-- Opening Marker --
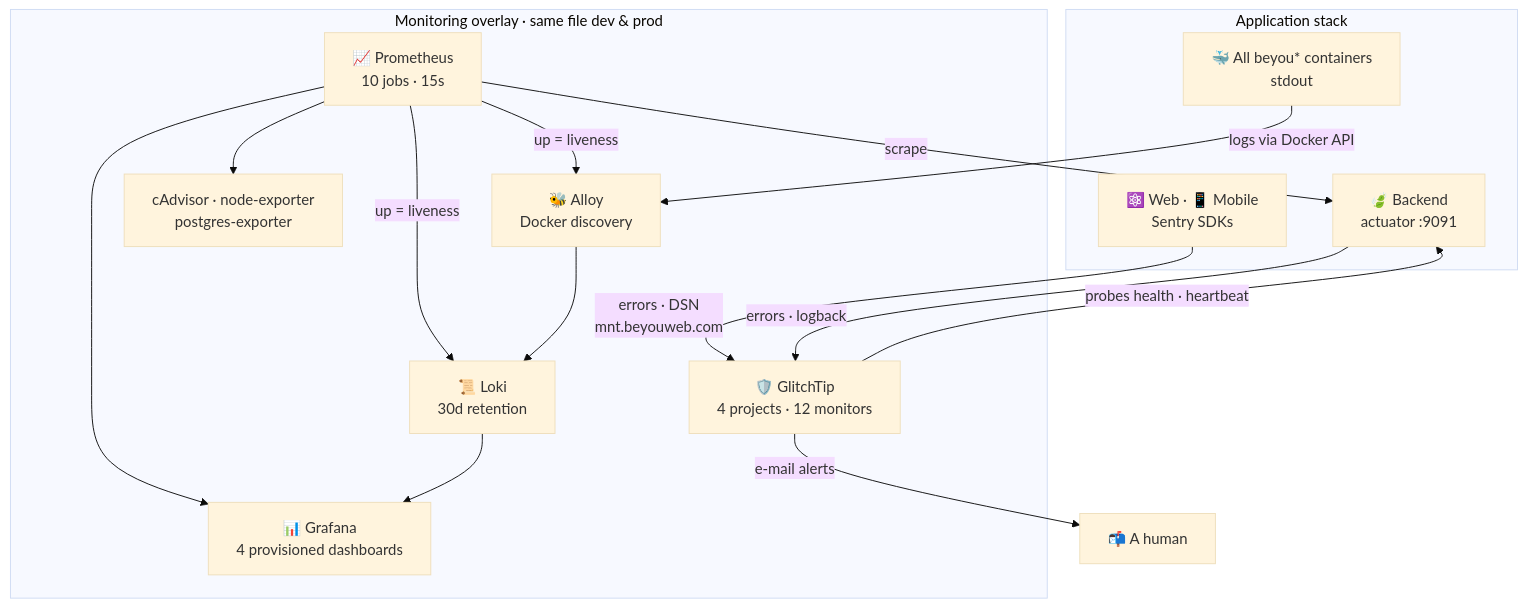
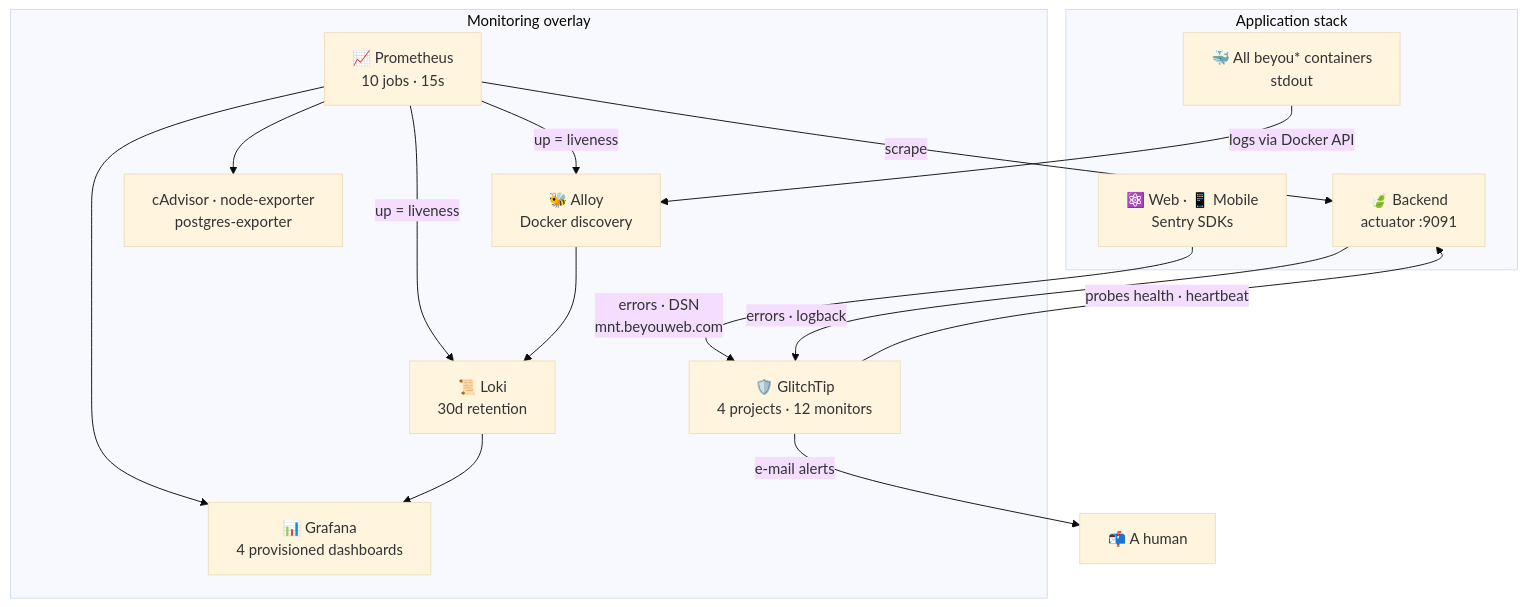
The diagram in architecture/monitoring/diagram.mmd (AndDev741/Beyou-arch-design), drawn with Mermaid (base theme) before and after one commit. The commit also changed 8 other files, not shown here.

First line of the commit message:
docs(blog): the AI agent cascade post, plus diagram layout fixes

```diff
--- a/architecture/monitoring/diagram.mmd
+++ b/architecture/monitoring/diagram.mmd
@@ -1,27 +1,27 @@
 flowchart TD
   subgraph app["Application stack"]
     BE["🍃 Backend<br/>actuator :9091"]
     WEB["⚛️ Web · 📱 Mobile<br/>Sentry SDKs"]
     CONT["🐳 All beyou* containers<br/>stdout"]
   end
 
-  subgraph overlay["Monitoring overlay · same file dev & prod"]
+  subgraph overlay["Monitoring overlay"]
     PR["📈 Prometheus<br/>10 jobs · 15s"]
     AL["🐝 Alloy<br/>Docker discovery"]
     LK["📜 Loki<br/>30d retention"]
     GT["🛡️ GlitchTip<br/>4 projects · 12 monitors"]
     GF["📊 Grafana<br/>4 provisioned dashboards"]
     EX["cAdvisor · node-exporter<br/>postgres-exporter"]
   end
 
   PR -->|"scrape"| BE
   PR --> EX
   PR -->|"up = liveness"| LK
   PR -->|"up = liveness"| AL
   CONT -->|"logs via Docker API"| AL --> LK
   WEB -->|"errors · DSN<br/>mnt.beyouweb.com"| GT
   BE -->|"errors · logback"| GT
   GT -->|"probes health · heartbeat"| BE
   PR --> GF
   LK --> GF
   GT -->|"e-mail alerts"| MAIL["📬 A human"]
```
-- Closing Marker --
--- HOW TO COMPLETE THIS TASK ---
The whole listing above is to be repeated exactly, apart from its pictures.

--- WRITTEN RESPONSE ---
The diagram in architecture/monitoring/diagram.mmd (AndDev741/Beyou-arch-design), drawn with Mermaid (base theme) before and after one commit. The commit also changed 8 other files, not shown here.

First line of the commit message:
docs(blog): the AI agent cascade post, plus diagram layout fixes

```diff
--- a/architecture/monitoring/diagram.mmd
+++ b/architecture/monitoring/diagram.mmd
@@ -1,27 +1,27 @@
 flowchart TD
   subgraph app["Application stack"]
     BE["🍃 Backend<br/>actuator :9091"]
     WEB["⚛️ Web · 📱 Mobile<br/>Sentry SDKs"]
     CONT["🐳 All beyou* containers<br/>stdout"]
   end
 
-  subgraph overlay["Monitoring overlay · same file dev & prod"]
+  subgraph overlay["Monitoring overlay"]
     PR["📈 Prometheus<br/>10 jobs · 15s"]
     AL["🐝 Alloy<br/>Docker discovery"]
     LK["📜 Loki<br/>30d retention"]
     GT["🛡️ GlitchTip<br/>4 projects · 12 monitors"]
     GF["📊 Grafana<br/>4 provisioned dashboards"]
     EX["cAdvisor · node-exporter<br/>postgres-exporter"]
   end
 
   PR -->|"scrape"| BE
   PR --> EX
   PR -->|"up = liveness"| LK
   PR -->|"up = liveness"| AL
   CONT -->|"logs via Docker API"| AL --> LK
   WEB -->|"errors · DSN<br/>mnt.beyouweb.com"| GT
   BE -->|"errors · logback"| GT
   GT -->|"probes health · heartbeat"| BE
   PR --> GF
   LK --> GF
   GT -->|"e-mail alerts"| MAIL["📬 A human"]
```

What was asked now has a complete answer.